This is the Abbey which is still used for church services and is a UNESCO World Heritage site.

Here are the hours of the abbey and the admission fee, about $10.

An interesting stone building on the grounds which has stood the test of time.

Intricate stonework that is over 750 years old. The sign on the door says WC…I am sure that was not the original use for this!

This room was the Sanctuary. The abbey was home to 12 monks. Discipline was strict with regular prayers, scripture readings and services. Monks were not allowed to speak in this room. The architecture of the room with its curved ceiling is a feat in itself. It is believed that the monks filled the room with earth to stand on to build the walls and ceiling. When construction was complete, the earth was removed from the room.

The walls were hollow and this hole was used by the abbot to peer in at the monks to ensure they were not speaking or eating in the sanctuary.

Lovely tapestry on the wall…

Look at the thickness of the walls…no wonder their buildings last for centuries!

The nave in the abbey…

The chancel looking towards the nave. We are seated for a recital by the organist of the abbey.

The organist…

The music was really sort of eerie. It sounded like music from a haunted house!

The beautifully decorated pulpit…

Hmmm…a doorway leading to a brick wall. The doorways were very small and narrow.

The abbey fell into disuse and in 1750 a farmer moved in and refurbished some of the buildings. Farming continued until the 1930s. This shows some of the furniture from the earlier era.

Here is our tour guide telling us a ghost story. Supposedly the ghost of the woman in the portrait haunts this part of the abbey.

A painting of one of the monks…

The century-old beech trees surrounding the abbey…

Look at the size of this tree!

These rocks were all from the surrounding land. In order to farm, they had to clear them and then used them for rock fences and other buildings.

Happily the rains had stopped by now and we headed back to town.

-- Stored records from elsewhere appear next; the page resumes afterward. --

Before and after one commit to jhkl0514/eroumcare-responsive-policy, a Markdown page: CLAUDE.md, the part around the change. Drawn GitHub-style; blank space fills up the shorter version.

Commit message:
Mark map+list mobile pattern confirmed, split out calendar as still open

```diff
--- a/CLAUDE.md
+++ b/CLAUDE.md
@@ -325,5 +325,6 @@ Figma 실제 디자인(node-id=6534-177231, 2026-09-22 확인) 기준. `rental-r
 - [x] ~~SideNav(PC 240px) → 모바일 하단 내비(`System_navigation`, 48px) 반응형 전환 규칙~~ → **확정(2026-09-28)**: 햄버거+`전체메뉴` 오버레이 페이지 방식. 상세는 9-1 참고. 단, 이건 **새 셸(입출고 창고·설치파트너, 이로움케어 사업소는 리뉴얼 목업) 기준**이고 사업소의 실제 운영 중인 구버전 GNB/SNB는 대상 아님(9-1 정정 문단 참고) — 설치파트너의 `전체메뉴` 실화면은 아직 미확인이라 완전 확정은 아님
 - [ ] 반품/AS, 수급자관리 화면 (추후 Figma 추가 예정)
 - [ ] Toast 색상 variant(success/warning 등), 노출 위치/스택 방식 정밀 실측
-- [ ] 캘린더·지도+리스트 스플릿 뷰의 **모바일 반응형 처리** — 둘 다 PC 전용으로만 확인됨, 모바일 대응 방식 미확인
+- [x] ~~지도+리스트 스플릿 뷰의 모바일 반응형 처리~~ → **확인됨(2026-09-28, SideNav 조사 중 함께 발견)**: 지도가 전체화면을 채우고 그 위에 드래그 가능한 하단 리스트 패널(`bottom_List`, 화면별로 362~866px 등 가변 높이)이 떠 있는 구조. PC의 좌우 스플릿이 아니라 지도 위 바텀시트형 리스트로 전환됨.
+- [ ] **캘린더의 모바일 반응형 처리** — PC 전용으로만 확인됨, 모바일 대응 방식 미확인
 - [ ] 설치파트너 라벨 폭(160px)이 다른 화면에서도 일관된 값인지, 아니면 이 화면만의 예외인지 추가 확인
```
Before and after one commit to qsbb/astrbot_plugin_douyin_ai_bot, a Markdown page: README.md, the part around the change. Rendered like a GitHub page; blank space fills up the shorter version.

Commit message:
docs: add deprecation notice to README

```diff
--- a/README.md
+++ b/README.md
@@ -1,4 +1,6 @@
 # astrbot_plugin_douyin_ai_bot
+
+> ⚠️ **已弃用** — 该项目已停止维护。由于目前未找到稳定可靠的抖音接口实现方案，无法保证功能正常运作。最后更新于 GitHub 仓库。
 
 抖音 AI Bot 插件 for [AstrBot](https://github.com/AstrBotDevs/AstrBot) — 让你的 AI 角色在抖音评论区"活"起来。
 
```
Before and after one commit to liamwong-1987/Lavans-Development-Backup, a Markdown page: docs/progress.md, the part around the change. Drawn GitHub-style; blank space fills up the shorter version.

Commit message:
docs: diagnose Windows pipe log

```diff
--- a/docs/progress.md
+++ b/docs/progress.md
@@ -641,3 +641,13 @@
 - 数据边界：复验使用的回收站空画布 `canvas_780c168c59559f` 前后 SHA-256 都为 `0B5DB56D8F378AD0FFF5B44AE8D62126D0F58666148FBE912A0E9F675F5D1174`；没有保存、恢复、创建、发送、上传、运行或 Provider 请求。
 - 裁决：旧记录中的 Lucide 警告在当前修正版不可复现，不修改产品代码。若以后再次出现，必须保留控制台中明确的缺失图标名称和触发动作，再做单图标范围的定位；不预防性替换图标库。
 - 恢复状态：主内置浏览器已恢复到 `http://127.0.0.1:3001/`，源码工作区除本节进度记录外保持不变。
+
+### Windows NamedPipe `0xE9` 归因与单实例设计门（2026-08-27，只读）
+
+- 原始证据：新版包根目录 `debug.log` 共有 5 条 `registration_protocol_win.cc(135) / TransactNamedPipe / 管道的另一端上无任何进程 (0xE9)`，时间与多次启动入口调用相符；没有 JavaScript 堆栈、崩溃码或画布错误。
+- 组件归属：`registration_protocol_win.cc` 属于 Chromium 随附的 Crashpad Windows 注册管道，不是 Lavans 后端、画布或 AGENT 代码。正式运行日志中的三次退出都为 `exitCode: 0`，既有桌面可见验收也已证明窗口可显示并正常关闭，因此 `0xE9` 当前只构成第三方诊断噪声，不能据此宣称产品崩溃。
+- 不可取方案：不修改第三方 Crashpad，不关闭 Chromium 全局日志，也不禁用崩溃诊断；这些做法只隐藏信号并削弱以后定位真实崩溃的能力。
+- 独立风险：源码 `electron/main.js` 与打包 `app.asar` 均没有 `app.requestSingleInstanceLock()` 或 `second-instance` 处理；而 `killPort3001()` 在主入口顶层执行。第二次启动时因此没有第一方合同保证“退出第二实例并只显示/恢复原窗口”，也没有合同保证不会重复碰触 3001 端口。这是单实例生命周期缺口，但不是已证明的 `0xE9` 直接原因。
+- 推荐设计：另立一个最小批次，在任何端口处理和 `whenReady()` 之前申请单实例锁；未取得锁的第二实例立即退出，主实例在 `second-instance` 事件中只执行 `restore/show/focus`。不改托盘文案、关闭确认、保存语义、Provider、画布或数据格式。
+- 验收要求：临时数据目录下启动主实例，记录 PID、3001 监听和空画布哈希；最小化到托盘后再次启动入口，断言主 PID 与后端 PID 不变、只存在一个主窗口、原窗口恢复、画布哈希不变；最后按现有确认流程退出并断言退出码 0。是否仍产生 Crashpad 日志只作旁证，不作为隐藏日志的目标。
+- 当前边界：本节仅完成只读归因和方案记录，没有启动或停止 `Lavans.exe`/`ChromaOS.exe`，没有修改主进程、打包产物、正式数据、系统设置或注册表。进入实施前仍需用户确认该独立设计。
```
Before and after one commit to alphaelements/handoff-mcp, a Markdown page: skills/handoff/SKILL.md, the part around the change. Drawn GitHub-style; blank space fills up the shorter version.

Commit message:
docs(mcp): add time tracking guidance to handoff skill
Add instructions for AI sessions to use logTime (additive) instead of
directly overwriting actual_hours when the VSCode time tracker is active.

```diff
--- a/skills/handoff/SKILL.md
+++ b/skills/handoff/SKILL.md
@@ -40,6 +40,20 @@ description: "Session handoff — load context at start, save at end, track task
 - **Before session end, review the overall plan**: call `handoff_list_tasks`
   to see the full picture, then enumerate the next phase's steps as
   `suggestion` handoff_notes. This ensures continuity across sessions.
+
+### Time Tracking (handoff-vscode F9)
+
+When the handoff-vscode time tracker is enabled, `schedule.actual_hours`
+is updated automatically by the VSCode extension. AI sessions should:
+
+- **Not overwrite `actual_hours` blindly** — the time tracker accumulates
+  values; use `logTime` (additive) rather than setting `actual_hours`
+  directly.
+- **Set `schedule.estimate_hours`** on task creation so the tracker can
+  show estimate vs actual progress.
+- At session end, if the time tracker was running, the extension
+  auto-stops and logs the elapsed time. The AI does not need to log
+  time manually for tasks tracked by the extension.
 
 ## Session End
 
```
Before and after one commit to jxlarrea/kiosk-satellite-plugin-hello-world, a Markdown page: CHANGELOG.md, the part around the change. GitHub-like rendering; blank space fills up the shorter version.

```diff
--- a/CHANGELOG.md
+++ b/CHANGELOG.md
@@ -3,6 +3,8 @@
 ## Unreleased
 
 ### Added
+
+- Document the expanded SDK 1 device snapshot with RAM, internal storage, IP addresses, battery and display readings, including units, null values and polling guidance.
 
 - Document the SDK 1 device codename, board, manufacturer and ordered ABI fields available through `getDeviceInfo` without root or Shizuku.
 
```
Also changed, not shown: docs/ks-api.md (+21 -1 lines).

This is a small hotel area near the abbey.

These are typical Norwegian roads…very narrow with turn-outs for meeting cars.

Heading back to Stavanger…

The bales of hay on the side of the road are called “tractor eggs.” Too cute!

Construction of offices for oil companies continues in this thriving area.

We did a tour of the town. This is the rich part of the city where homes sell for the equivalent of $1-$2 million dollars!

The homes would date from the early 1900s…

Town hall in Stavanger…

We got off the bus and walked with our tour guide back to the ship. I have no idea what the significance of this statue is, nor have I been able to find out anything about it. A mystery...

OK...let's just call this the collection of weird statues that I don't have any information on!

I do recall it was something to do with this man and his love for children...but the rest is a mystery. Look at how his left arm has been touched and rubbed so often that it is shiny...

The area we walked through is known as Gamle Stavanger, an area of small wooden houses from the 18th century. This map shows the layout of the 173 houses in this preserved area.

These houses were built very close to the docks and were once the working class homes and not at all a desirable area. The narrow walkways paved with cobblestones make this a quaint area.

Don't you just want to sit down here and have a glass of wine and watch the world go by?

These homes have all been lovingly restored. This is the oldest street in Stavanger called the Up and Down Street…

This hump in the middle of the road ensures no cars come through.

Even the manhole covers are attractive…

The old sardine factory which is now a museum.

The roofs are works of art in themselves!

Beautiful flowers throughout the area…

You can see how close these houses were to the docks because here is our ship looming over the town.

Looking out to sea...

We got back on the ship and got a great perspective of the whole area from the top of the ship. While we were in the town I was commenting that it was strange that all the houses were white, as opposed to the brightly coloured ones you often see in many harbour towns.

It turns out that white paint was originally very expensive. These houses would not have been white when they were built as white paint signified wealth. Now I know!

A great day in Stavanger…tomorrow we are off to Bergen, Norway…